Each line in the entries below that holds the string "copy" is to be listed.

(DATA FOR PROCESSING)

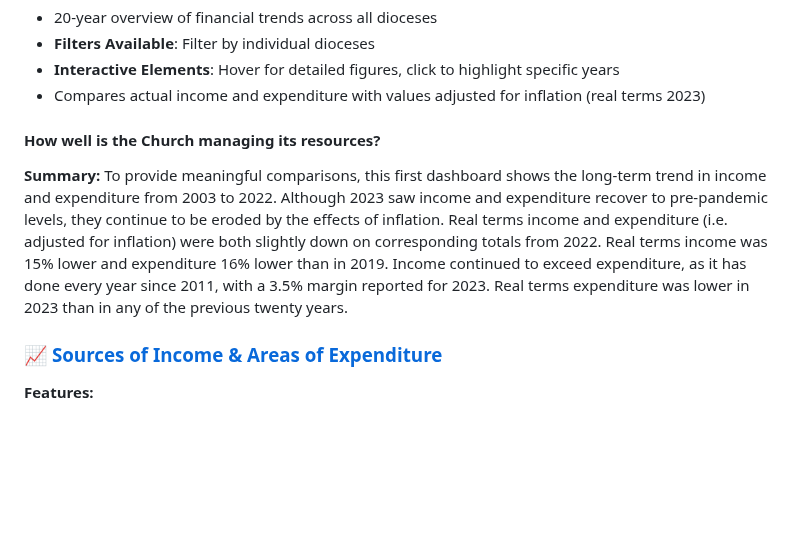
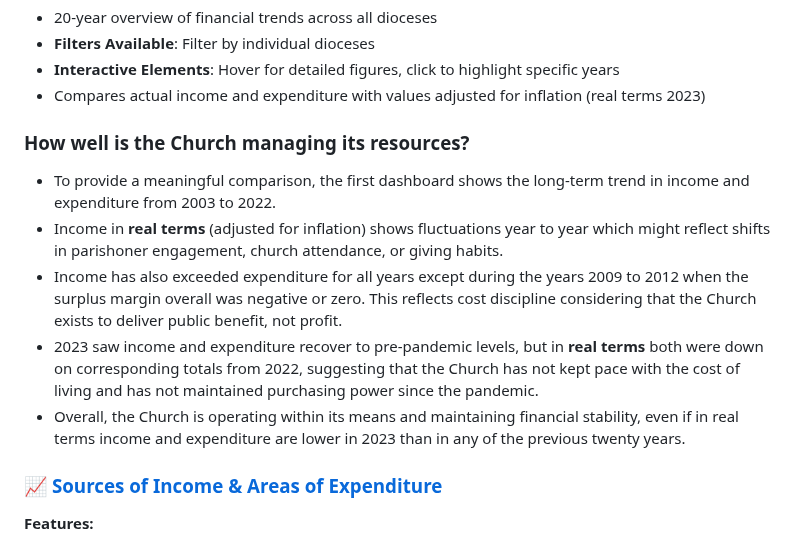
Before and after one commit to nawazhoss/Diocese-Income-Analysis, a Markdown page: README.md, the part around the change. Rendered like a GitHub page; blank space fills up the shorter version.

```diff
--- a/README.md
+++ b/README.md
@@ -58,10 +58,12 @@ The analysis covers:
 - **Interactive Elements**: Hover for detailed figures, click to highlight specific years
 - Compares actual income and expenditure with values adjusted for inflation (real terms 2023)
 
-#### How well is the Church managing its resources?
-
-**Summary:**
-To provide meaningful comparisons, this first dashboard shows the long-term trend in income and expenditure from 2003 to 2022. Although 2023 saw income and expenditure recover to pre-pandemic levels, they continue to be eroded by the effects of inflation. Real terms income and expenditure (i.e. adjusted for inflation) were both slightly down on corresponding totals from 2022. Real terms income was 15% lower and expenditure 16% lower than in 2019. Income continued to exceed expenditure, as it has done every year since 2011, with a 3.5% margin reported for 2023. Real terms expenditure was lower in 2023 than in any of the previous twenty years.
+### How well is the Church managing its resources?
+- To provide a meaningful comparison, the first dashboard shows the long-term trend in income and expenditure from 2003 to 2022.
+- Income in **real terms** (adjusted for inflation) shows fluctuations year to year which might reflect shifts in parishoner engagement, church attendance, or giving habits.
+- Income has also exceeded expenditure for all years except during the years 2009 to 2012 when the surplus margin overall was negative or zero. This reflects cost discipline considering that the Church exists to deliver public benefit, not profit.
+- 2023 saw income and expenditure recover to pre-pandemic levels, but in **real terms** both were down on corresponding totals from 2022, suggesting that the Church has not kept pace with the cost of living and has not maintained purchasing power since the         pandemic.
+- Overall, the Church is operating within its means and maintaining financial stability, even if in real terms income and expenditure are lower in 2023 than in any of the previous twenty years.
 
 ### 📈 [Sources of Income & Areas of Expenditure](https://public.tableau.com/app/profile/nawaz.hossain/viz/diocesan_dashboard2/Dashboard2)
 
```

(End DATA FOR PROCESSING)
(DATA FOR PROCESSING)

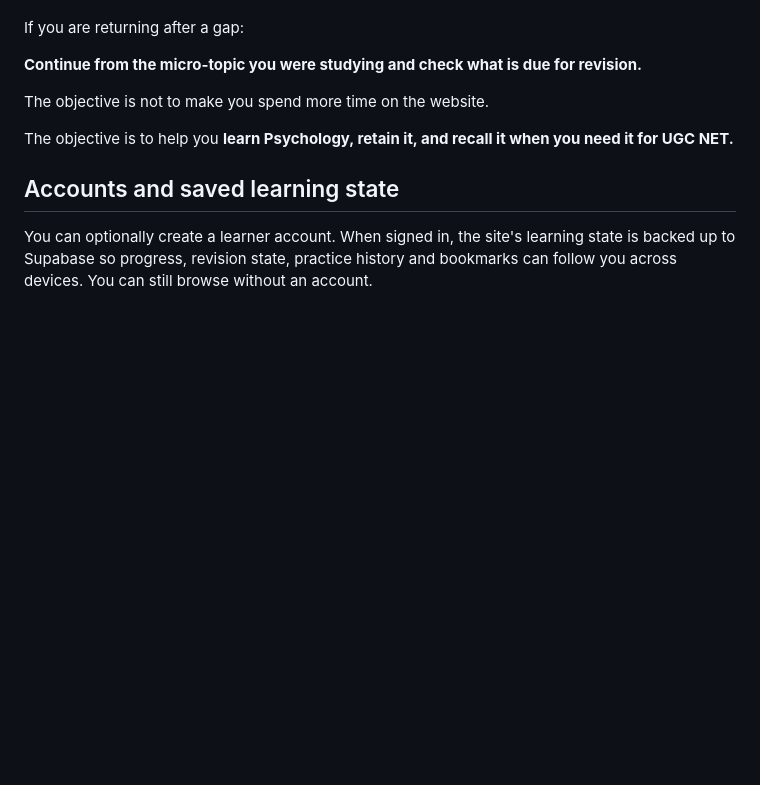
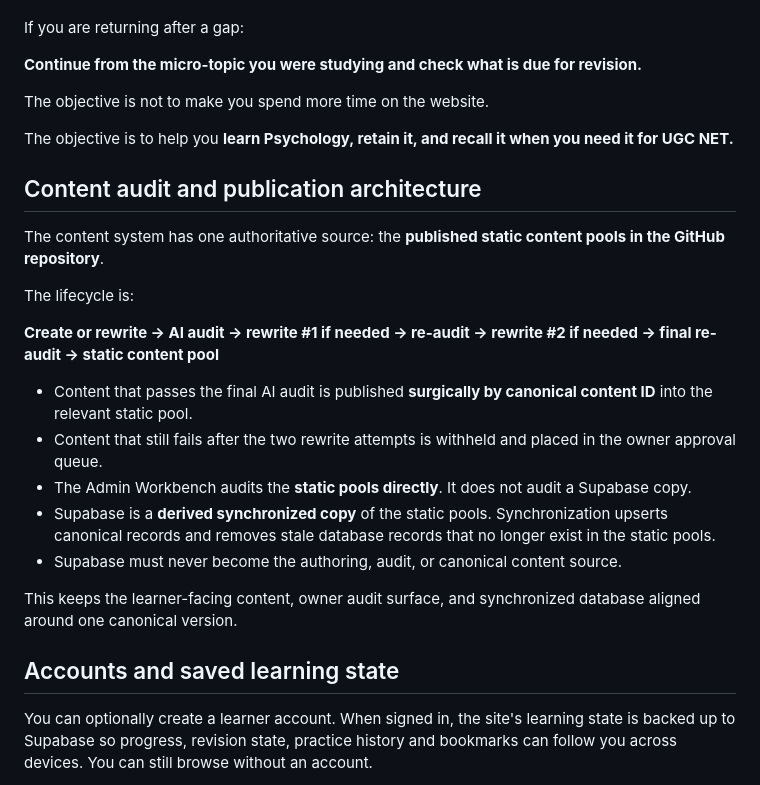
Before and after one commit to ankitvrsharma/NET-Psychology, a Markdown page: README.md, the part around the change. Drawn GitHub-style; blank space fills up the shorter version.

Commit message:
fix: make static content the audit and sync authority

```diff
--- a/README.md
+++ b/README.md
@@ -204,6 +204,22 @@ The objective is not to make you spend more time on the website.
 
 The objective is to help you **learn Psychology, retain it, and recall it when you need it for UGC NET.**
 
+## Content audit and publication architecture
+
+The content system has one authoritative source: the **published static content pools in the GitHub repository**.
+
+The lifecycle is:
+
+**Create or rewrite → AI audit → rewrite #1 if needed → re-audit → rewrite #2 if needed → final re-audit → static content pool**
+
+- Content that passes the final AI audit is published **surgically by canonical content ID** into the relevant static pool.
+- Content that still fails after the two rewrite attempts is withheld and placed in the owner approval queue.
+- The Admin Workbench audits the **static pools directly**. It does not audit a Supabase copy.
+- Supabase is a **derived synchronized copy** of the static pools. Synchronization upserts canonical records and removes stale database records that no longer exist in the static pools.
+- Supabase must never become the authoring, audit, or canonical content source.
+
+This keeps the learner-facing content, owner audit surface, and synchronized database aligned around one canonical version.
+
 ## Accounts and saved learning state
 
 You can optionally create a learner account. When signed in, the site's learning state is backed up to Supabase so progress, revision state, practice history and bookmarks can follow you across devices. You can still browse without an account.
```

(End DATA FOR PROCESSING)

• YOUR SOLUTION:
+- The Admin Workbench audits the **static pools directly**. It does not audit a Supabase copy.
+- Supabase is a **derived synchronized copy** of the static pools. Synchronization upserts canonical records and removes stale database records that no longer exist in the static pools.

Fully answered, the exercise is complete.